Towards the end of 2022, Make Space for Girls, LSE Cities and Countryside Partnerships, as part of our continuing collaboration, worked on a peer research project involving 10 girls and young women in the London borough of Brent. Brent is probably best known outside London for being home to Wembley Stadium - but it is so much more. Home to about 330,000 residents with large and vibrant Asian and Indian, Black African, Black Caribbean, Irish, and Eastern European communities, by country of birth, it is the most diverse locality in the UK. It is also a relatively young borough and it is a fantastic place to explore how girls and young women relate to their local public space.
The research programme ran over 6 weeks. It involved the researchers taking part in a structured curriculum, developed to support their research and focussed on their experiences of public spaces in Brent.
We are very excited that this work is now described in a new report: ”Evidencing local girls and young women’s experiences of and aspirations for public space in Brent”.
The aims of the work were twofold:

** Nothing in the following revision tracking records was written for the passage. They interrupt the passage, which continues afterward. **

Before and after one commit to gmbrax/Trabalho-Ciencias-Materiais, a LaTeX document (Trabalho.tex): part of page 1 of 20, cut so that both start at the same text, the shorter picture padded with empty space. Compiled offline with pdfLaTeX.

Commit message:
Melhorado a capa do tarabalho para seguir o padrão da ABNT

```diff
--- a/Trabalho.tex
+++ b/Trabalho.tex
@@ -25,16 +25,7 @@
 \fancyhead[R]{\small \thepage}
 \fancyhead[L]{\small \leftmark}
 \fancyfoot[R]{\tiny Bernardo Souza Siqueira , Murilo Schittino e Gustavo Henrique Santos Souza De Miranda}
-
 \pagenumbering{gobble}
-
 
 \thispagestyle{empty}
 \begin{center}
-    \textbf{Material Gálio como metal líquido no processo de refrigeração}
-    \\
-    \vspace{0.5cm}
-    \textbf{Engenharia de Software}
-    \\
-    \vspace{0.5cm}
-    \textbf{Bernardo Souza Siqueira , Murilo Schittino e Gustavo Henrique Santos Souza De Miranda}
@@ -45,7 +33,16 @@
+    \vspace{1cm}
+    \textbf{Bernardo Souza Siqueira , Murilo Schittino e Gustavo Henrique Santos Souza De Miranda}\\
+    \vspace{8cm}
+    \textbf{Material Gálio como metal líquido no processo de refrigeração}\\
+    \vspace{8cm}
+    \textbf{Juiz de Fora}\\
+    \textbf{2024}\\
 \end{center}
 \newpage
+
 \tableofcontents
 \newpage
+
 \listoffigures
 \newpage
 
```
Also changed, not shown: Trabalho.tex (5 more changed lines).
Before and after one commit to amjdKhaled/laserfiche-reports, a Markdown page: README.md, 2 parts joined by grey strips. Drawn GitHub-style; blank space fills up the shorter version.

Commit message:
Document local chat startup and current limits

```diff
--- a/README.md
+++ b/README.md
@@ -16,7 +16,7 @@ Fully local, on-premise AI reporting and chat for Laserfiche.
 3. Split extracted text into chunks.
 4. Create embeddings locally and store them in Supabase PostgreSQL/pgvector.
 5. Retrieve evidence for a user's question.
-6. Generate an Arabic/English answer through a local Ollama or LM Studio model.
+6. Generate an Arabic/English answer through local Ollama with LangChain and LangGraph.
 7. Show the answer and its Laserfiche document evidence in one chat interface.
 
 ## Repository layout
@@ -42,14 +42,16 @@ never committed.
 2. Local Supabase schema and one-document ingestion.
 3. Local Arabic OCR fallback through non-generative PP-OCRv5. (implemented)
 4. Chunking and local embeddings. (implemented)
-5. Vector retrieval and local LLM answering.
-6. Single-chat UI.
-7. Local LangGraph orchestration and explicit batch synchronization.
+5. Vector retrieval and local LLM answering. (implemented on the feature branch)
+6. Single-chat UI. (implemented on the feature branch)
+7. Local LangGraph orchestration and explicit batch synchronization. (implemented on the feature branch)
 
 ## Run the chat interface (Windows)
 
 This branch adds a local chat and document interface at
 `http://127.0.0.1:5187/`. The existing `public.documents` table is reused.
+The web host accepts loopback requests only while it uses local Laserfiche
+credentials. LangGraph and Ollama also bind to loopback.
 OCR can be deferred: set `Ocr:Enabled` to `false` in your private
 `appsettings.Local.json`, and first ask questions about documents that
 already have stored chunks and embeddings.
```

- To provide an evidence base on how girls and young women use, feel about and articulate for change in their local public spaces; and
- To suggest ways in which those involved in designing and building the public realm can engage meaningfully with girls and young women.
The key findings from the research were as follows:
- Young women do not feel safe within their local area. This feeling is worse in green or outdoor spaces compared to indoors. This sense of insecurity is exacerbated by poor lighting, lack of footfall, media narratives, and parental opinions.
- Young women feel they need a purpose to venture out to public spaces.
- Young women feel they are not adequately provided for in public space. They do not feel that spaces, such as parks and highstreets cater to their needs or wants.
- Young women do not use MUGAs (nor football pitches or basketball courts), BMX tracks, or skateparks. None of the young women had interest in using these and felt that such spaces were male dominated and they would be out of place there.
- Young women feel judged in public spaces. They feel awkward and out of place when in public space because they feel they are using facilities, spaces, and events that ‘aren’t for them’ or that they ‘shouldn’t be there’ (eg. playgrounds or MUGAs).
- Young women take issue with many typical design elements and want these to change. For example, seating, lighting, outdoor gym equipment and shelters were consistently identified as problematically designed and areas where improvements were needed. For example: lighting should not take shape of spotlights but instead be continuous lighting for safety and enjoyability; benches should have different configurations to invite different demographics, such as social seating for groups of teens; outdoor gyms should not only be designed for male users and bodies but instead cater to various bodies(eg women’s) and other fitness choices (eg. yoga).
This is a great report. Please do read it. Yes, of course it tells us about Brent but many of the views that the young women express will be echoed by young women across the UK. The evidence base is getting stronger and stronger: it is time to change; and it is time to make space for girls.